### [Exercise instructions]
Every line in the data below that holds "components" should be found and copied.

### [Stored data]

######

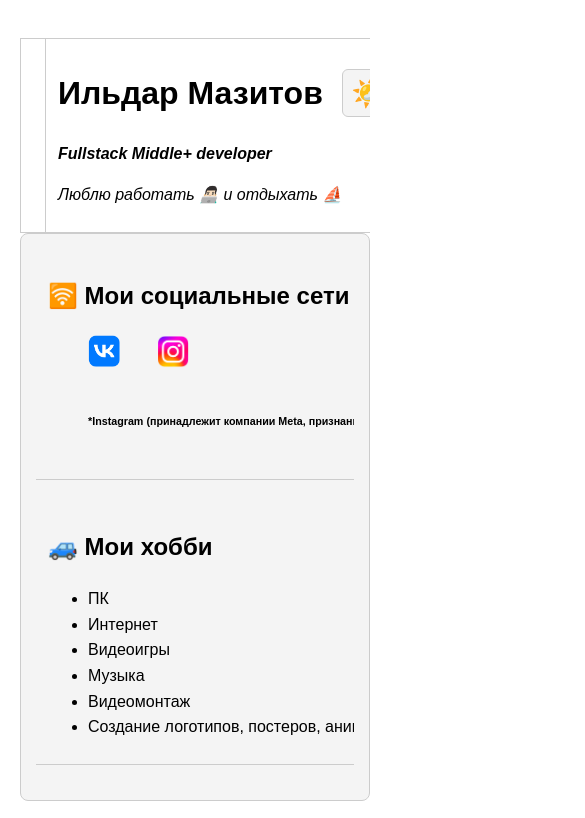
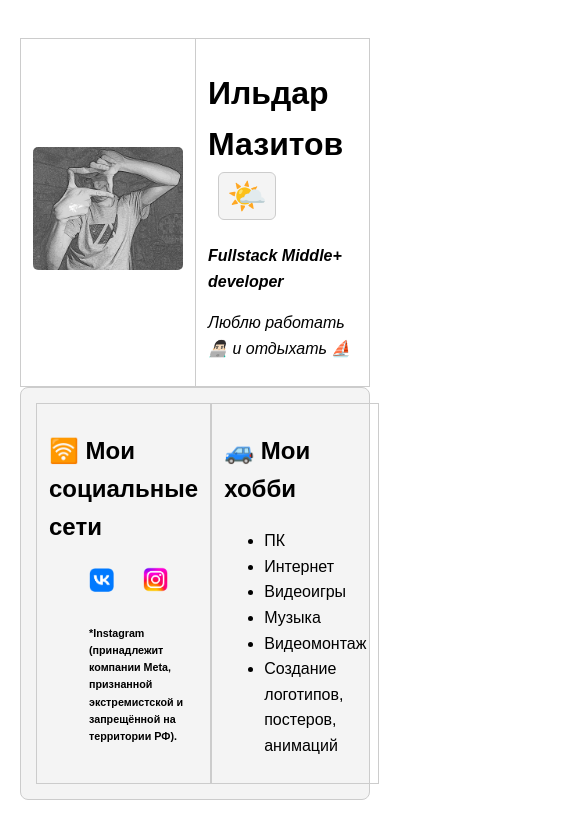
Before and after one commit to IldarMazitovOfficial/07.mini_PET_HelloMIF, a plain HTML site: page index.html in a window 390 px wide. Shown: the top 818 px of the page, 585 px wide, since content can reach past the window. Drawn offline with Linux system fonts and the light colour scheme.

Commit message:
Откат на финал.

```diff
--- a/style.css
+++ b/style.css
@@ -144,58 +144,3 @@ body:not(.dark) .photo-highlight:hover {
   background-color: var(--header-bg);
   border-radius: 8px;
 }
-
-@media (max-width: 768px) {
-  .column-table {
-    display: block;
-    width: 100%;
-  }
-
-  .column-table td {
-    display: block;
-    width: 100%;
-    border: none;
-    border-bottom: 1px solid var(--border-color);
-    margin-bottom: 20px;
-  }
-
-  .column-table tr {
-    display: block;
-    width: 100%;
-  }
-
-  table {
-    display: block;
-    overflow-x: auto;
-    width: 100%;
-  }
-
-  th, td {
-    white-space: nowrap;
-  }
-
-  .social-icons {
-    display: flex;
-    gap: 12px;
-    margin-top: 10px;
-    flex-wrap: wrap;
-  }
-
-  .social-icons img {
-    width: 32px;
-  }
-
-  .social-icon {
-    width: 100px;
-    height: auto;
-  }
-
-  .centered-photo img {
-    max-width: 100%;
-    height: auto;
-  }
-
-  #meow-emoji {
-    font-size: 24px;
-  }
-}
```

######

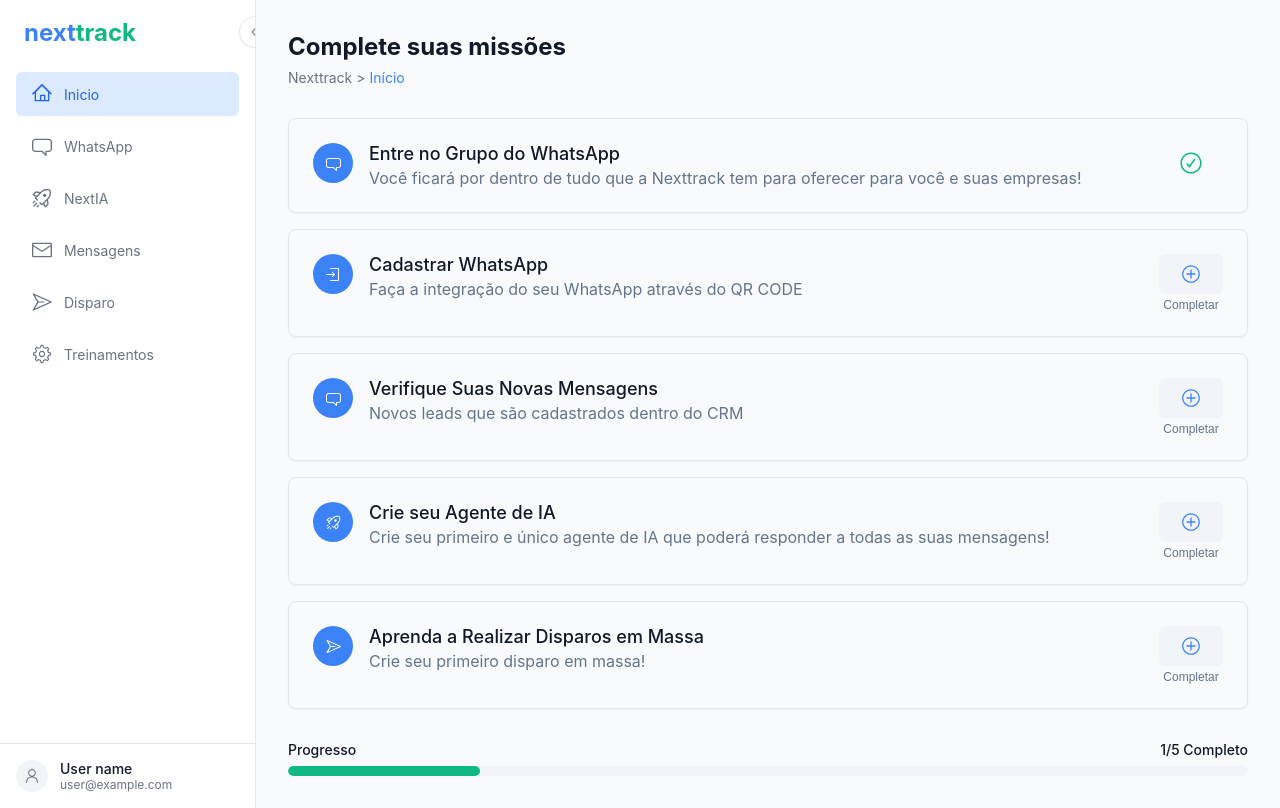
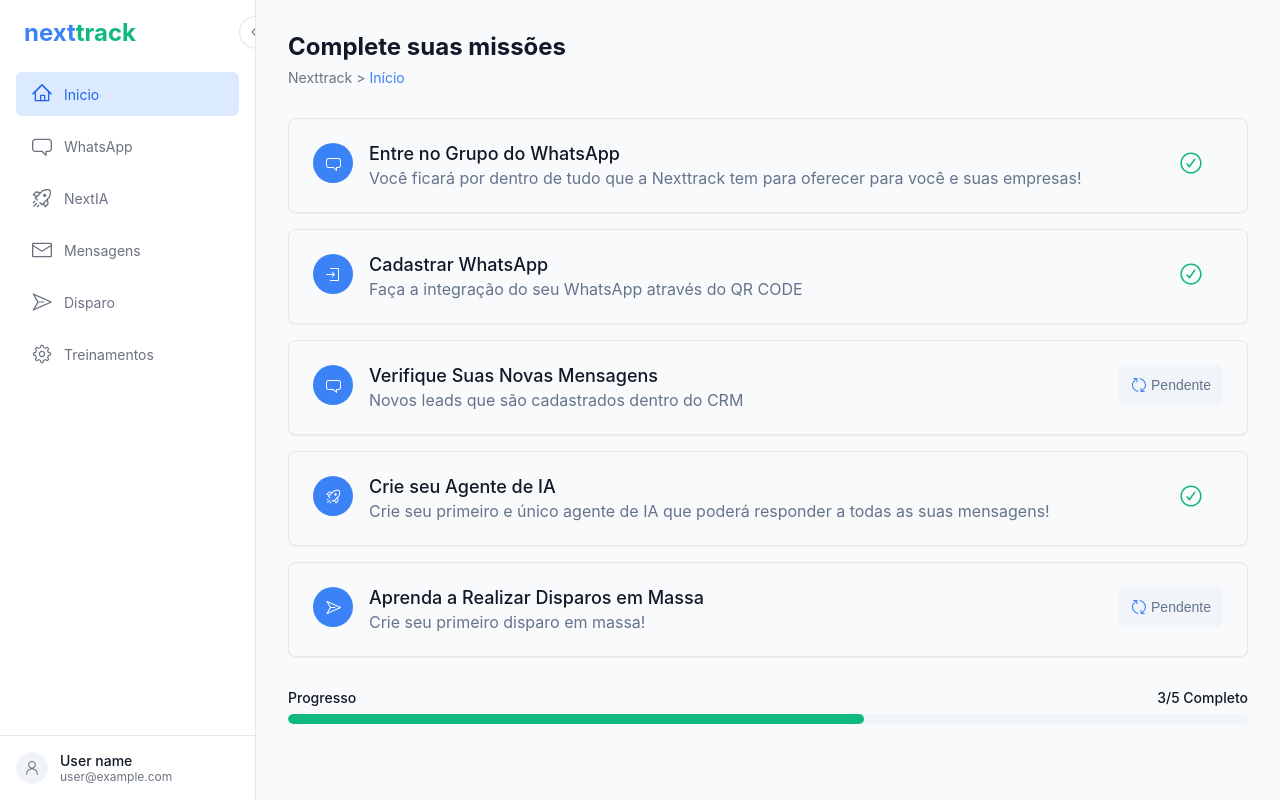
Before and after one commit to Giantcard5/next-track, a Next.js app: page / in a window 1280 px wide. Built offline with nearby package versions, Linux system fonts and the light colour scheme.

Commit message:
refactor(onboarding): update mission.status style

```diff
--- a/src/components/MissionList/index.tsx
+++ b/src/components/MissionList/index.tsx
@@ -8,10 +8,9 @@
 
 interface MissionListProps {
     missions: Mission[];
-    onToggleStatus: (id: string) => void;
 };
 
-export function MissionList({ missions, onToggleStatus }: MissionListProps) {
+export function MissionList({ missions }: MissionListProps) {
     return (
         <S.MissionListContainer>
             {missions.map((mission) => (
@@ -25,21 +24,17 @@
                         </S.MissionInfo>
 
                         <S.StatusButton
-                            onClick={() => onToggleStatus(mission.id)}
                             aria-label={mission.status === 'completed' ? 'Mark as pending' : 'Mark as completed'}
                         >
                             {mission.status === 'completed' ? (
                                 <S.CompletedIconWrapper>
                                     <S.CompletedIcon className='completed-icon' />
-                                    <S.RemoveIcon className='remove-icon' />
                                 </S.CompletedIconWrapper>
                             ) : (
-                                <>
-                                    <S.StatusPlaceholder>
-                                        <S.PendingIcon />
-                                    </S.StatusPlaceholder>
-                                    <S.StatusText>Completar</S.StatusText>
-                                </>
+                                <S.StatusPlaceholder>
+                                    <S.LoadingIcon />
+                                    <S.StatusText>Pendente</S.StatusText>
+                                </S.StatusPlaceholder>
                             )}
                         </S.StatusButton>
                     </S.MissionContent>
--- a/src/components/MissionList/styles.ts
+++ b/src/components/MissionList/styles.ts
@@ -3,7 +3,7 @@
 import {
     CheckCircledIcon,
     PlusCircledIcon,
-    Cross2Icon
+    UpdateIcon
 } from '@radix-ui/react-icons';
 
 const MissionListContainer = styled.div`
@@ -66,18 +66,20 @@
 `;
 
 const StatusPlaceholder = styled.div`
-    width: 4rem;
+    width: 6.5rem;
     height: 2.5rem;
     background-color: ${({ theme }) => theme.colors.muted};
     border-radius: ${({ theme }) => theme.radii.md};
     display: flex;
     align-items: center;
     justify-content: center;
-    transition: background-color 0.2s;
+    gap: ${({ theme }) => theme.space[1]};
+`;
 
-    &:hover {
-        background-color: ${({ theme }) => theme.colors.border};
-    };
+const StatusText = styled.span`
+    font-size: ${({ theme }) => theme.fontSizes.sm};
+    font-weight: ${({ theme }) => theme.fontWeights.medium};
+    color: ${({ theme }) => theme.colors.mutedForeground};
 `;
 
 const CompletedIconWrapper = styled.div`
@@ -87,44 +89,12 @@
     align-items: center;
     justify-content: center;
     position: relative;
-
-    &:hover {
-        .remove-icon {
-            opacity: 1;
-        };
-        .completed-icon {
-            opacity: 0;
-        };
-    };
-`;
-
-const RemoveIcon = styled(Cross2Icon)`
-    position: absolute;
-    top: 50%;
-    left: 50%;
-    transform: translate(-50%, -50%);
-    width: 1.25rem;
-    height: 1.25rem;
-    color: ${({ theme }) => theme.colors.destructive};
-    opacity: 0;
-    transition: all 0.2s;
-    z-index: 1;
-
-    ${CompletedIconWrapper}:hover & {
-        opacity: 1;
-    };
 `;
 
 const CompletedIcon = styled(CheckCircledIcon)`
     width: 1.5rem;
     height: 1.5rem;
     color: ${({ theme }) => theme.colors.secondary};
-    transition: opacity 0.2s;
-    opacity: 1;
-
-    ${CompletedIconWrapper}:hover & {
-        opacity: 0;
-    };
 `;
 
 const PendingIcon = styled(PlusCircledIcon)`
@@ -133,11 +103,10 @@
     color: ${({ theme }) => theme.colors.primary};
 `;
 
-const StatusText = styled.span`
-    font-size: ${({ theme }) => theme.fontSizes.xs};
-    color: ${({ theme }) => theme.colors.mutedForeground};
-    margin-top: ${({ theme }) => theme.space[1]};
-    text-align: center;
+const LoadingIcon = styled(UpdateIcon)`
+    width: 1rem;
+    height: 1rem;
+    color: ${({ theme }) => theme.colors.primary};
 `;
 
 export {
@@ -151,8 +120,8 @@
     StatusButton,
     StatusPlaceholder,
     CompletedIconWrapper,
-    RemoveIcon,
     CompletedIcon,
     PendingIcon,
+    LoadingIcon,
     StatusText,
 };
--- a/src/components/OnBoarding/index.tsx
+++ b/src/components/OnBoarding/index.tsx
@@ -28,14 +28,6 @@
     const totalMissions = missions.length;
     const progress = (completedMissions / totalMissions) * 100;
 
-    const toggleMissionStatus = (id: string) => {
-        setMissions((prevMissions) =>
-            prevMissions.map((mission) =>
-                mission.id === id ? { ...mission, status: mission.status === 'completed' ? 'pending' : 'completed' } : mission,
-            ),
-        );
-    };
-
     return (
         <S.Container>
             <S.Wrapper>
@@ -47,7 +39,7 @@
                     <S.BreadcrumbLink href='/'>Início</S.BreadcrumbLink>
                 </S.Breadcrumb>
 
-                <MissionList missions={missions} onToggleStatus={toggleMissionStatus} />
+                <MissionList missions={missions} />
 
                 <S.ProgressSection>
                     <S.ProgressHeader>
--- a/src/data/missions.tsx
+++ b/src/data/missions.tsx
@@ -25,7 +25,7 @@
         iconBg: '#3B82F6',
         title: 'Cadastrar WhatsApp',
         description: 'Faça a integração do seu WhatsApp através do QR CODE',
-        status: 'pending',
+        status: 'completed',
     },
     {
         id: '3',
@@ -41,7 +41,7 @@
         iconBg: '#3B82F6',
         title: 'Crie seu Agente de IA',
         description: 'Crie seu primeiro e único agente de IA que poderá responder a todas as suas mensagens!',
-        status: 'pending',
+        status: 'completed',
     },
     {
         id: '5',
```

######

### [Worked solution]
--- a/src/components/MissionList/index.tsx
+++ b/src/components/MissionList/index.tsx
--- a/src/components/MissionList/styles.ts
+++ b/src/components/MissionList/styles.ts
--- a/src/components/OnBoarding/index.tsx
+++ b/src/components/OnBoarding/index.tsx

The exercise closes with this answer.